Repeat every entry exactly as given.
+++ Entries provided
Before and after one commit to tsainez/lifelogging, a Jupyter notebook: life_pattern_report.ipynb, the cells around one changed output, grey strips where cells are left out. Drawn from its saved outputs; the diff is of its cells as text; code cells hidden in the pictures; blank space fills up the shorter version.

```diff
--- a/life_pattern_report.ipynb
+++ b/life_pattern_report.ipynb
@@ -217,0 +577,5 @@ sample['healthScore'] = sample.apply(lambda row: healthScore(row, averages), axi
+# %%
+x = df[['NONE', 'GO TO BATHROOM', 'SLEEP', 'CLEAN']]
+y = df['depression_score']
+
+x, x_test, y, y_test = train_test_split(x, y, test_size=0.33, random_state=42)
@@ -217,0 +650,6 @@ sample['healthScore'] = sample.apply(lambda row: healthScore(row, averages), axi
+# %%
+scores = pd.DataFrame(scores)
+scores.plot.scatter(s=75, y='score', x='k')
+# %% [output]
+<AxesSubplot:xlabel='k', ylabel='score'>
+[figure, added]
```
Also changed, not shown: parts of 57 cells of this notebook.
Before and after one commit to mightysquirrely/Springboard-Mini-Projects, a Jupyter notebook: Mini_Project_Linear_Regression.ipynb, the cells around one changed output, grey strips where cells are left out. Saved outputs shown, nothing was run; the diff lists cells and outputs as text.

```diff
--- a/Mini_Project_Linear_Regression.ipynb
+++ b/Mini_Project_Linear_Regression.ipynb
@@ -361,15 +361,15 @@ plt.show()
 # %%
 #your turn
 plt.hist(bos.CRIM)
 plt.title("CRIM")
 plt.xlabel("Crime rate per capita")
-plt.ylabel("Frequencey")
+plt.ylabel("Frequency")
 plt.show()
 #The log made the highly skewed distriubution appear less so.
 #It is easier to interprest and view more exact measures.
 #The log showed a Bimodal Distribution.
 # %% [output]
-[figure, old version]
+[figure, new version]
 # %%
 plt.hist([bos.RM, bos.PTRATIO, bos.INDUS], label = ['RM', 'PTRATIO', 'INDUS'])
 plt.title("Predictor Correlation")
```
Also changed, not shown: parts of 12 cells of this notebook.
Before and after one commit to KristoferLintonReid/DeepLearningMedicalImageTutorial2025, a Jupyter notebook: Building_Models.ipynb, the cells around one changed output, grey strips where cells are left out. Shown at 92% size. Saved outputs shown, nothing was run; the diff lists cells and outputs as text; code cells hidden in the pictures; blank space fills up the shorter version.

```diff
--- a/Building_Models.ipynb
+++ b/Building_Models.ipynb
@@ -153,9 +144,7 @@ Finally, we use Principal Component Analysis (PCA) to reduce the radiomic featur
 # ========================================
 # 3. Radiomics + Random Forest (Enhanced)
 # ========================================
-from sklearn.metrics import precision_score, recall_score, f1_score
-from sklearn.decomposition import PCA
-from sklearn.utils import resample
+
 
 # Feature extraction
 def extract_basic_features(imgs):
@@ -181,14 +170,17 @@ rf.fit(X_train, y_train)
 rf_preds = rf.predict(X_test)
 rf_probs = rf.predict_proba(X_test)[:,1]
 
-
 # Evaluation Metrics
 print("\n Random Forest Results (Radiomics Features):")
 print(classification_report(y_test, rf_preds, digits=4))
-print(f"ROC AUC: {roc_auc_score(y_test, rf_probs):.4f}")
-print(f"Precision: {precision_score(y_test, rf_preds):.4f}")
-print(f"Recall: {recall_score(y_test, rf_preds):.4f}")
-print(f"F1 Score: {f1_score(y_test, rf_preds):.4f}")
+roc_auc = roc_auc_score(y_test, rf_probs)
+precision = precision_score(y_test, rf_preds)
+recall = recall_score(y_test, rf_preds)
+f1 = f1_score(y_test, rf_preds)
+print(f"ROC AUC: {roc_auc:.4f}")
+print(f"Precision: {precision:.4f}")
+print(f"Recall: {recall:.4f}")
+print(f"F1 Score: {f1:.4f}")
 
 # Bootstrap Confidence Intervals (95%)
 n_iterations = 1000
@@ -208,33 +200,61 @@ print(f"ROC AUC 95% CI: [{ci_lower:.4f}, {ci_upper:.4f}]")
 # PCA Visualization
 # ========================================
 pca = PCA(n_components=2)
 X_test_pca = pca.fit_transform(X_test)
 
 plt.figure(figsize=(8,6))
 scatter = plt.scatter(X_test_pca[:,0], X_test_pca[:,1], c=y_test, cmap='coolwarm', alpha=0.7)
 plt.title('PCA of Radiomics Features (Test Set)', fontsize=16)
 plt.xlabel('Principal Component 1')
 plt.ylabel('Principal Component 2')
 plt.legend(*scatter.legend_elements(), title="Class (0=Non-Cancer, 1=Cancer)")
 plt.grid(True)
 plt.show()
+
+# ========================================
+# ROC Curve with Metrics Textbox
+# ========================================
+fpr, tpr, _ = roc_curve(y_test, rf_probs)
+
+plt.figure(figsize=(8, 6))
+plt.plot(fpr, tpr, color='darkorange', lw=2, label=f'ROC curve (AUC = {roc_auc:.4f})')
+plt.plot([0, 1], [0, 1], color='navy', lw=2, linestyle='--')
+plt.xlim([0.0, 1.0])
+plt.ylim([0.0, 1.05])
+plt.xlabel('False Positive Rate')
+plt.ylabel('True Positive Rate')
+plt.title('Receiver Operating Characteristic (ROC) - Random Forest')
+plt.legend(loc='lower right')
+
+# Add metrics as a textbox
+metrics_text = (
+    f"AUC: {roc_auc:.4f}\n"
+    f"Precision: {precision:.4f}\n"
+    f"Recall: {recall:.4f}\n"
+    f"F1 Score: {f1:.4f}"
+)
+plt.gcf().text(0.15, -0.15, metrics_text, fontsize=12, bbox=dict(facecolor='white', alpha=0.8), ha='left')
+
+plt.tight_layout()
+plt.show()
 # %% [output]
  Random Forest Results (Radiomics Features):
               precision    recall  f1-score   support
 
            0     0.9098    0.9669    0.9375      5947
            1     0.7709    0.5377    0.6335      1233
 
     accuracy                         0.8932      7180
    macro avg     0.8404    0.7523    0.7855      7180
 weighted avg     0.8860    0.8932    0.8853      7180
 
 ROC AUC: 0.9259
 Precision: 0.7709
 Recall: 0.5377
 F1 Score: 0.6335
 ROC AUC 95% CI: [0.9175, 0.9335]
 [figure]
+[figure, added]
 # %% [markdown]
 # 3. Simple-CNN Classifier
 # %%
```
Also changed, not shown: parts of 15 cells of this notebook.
++++++
— Answer box —
Before and after one commit to tsainez/lifelogging, a Jupyter notebook: life_pattern_report.ipynb, the cells around one changed output, grey strips where cells are left out. Drawn from its saved outputs; the diff is of its cells as text; code cells hidden in the pictures; blank space fills up the shorter version.

```diff
--- a/life_pattern_report.ipynb
+++ b/life_pattern_report.ipynb
@@ -217,0 +577,5 @@ sample['healthScore'] = sample.apply(lambda row: healthScore(row, averages), axi
+# %%
+x = df[['NONE', 'GO TO BATHROOM', 'SLEEP', 'CLEAN']]
+y = df['depression_score']
+
+x, x_test, y, y_test = train_test_split(x, y, test_size=0.33, random_state=42)
@@ -217,0 +650,6 @@ sample['healthScore'] = sample.apply(lambda row: healthScore(row, averages), axi
+# %%
+scores = pd.DataFrame(scores)
+scores.plot.scatter(s=75, y='score', x='k')
+# %% [output]
+<AxesSubplot:xlabel='k', ylabel='score'>
+[figure, added]
```
Also changed, not shown: parts of 57 cells of this notebook.
Before and after one commit to mightysquirrely/Springboard-Mini-Projects, a Jupyter notebook: Mini_Project_Linear_Regression.ipynb, the cells around one changed output, grey strips where cells are left out. Saved outputs shown, nothing was run; the diff lists cells and outputs as text.

```diff
--- a/Mini_Project_Linear_Regression.ipynb
+++ b/Mini_Project_Linear_Regression.ipynb
@@ -361,15 +361,15 @@ plt.show()
 # %%
 #your turn
 plt.hist(bos.CRIM)
 plt.title("CRIM")
 plt.xlabel("Crime rate per capita")
-plt.ylabel("Frequencey")
+plt.ylabel("Frequency")
 plt.show()
 #The log made the highly skewed distriubution appear less so.
 #It is easier to interprest and view more exact measures.
 #The log showed a Bimodal Distribution.
 # %% [output]
-[figure, old version]
+[figure, new version]
 # %%
 plt.hist([bos.RM, bos.PTRATIO, bos.INDUS], label = ['RM', 'PTRATIO', 'INDUS'])
 plt.title("Predictor Correlation")
```
Also changed, not shown: parts of 12 cells of this notebook.
Before and after one commit to KristoferLintonReid/DeepLearningMedicalImageTutorial2025, a Jupyter notebook: Building_Models.ipynb, the cells around one changed output, grey strips where cells are left out. Shown at 92% size. Saved outputs shown, nothing was run; the diff lists cells and outputs as text; code cells hidden in the pictures; blank space fills up the shorter version.

```diff
--- a/Building_Models.ipynb
+++ b/Building_Models.ipynb
@@ -153,9 +144,7 @@ Finally, we use Principal Component Analysis (PCA) to reduce the radiomic featur
 # ========================================
 # 3. Radiomics + Random Forest (Enhanced)
 # ========================================
-from sklearn.metrics import precision_score, recall_score, f1_score
-from sklearn.decomposition import PCA
-from sklearn.utils import resample
+
 
 # Feature extraction
 def extract_basic_features(imgs):
@@ -181,14 +170,17 @@ rf.fit(X_train, y_train)
 rf_preds = rf.predict(X_test)
 rf_probs = rf.predict_proba(X_test)[:,1]
 
-
 # Evaluation Metrics
 print("\n Random Forest Results (Radiomics Features):")
 print(classification_report(y_test, rf_preds, digits=4))
-print(f"ROC AUC: {roc_auc_score(y_test, rf_probs):.4f}")
-print(f"Precision: {precision_score(y_test, rf_preds):.4f}")
-print(f"Recall: {recall_score(y_test, rf_preds):.4f}")
-print(f"F1 Score: {f1_score(y_test, rf_preds):.4f}")
+roc_auc = roc_auc_score(y_test, rf_probs)
+precision = precision_score(y_test, rf_preds)
+recall = recall_score(y_test, rf_preds)
+f1 = f1_score(y_test, rf_preds)
+print(f"ROC AUC: {roc_auc:.4f}")
+print(f"Precision: {precision:.4f}")
+print(f"Recall: {recall:.4f}")
+print(f"F1 Score: {f1:.4f}")
 
 # Bootstrap Confidence Intervals (95%)
 n_iterations = 1000
@@ -208,33 +200,61 @@ print(f"ROC AUC 95% CI: [{ci_lower:.4f}, {ci_upper:.4f}]")
 # PCA Visualization
 # ========================================
 pca = PCA(n_components=2)
 X_test_pca = pca.fit_transform(X_test)
 
 plt.figure(figsize=(8,6))
 scatter = plt.scatter(X_test_pca[:,0], X_test_pca[:,1], c=y_test, cmap='coolwarm', alpha=0.7)
 plt.title('PCA of Radiomics Features (Test Set)', fontsize=16)
 plt.xlabel('Principal Component 1')
 plt.ylabel('Principal Component 2')
 plt.legend(*scatter.legend_elements(), title="Class (0=Non-Cancer, 1=Cancer)")
 plt.grid(True)
 plt.show()
+
+# ========================================
+# ROC Curve with Metrics Textbox
+# ========================================
+fpr, tpr, _ = roc_curve(y_test, rf_probs)
+
+plt.figure(figsize=(8, 6))
+plt.plot(fpr, tpr, color='darkorange', lw=2, label=f'ROC curve (AUC = {roc_auc:.4f})')
+plt.plot([0, 1], [0, 1], color='navy', lw=2, linestyle='--')
+plt.xlim([0.0, 1.0])
+plt.ylim([0.0, 1.05])
+plt.xlabel('False Positive Rate')
+plt.ylabel('True Positive Rate')
+plt.title('Receiver Operating Characteristic (ROC) - Random Forest')
+plt.legend(loc='lower right')
+
+# Add metrics as a textbox
+metrics_text = (
+    f"AUC: {roc_auc:.4f}\n"
+    f"Precision: {precision:.4f}\n"
+    f"Recall: {recall:.4f}\n"
+    f"F1 Score: {f1:.4f}"
+)
+plt.gcf().text(0.15, -0.15, metrics_text, fontsize=12, bbox=dict(facecolor='white', alpha=0.8), ha='left')
+
+plt.tight_layout()
+plt.show()
 # %% [output]
  Random Forest Results (Radiomics Features):
               precision    recall  f1-score   support
 
            0     0.9098    0.9669    0.9375      5947
            1     0.7709    0.5377    0.6335      1233
 
     accuracy                         0.8932      7180
    macro avg     0.8404    0.7523    0.7855      7180
 weighted avg     0.8860    0.8932    0.8853      7180
 
 ROC AUC: 0.9259
 Precision: 0.7709
 Recall: 0.5377
 F1 Score: 0.6335
 ROC AUC 95% CI: [0.9175, 0.9335]
 [figure]
+[figure, added]
 # %% [markdown]
 # 3. Simple-CNN Classifier
 # %%
```
Also changed, not shown: parts of 15 cells of this notebook.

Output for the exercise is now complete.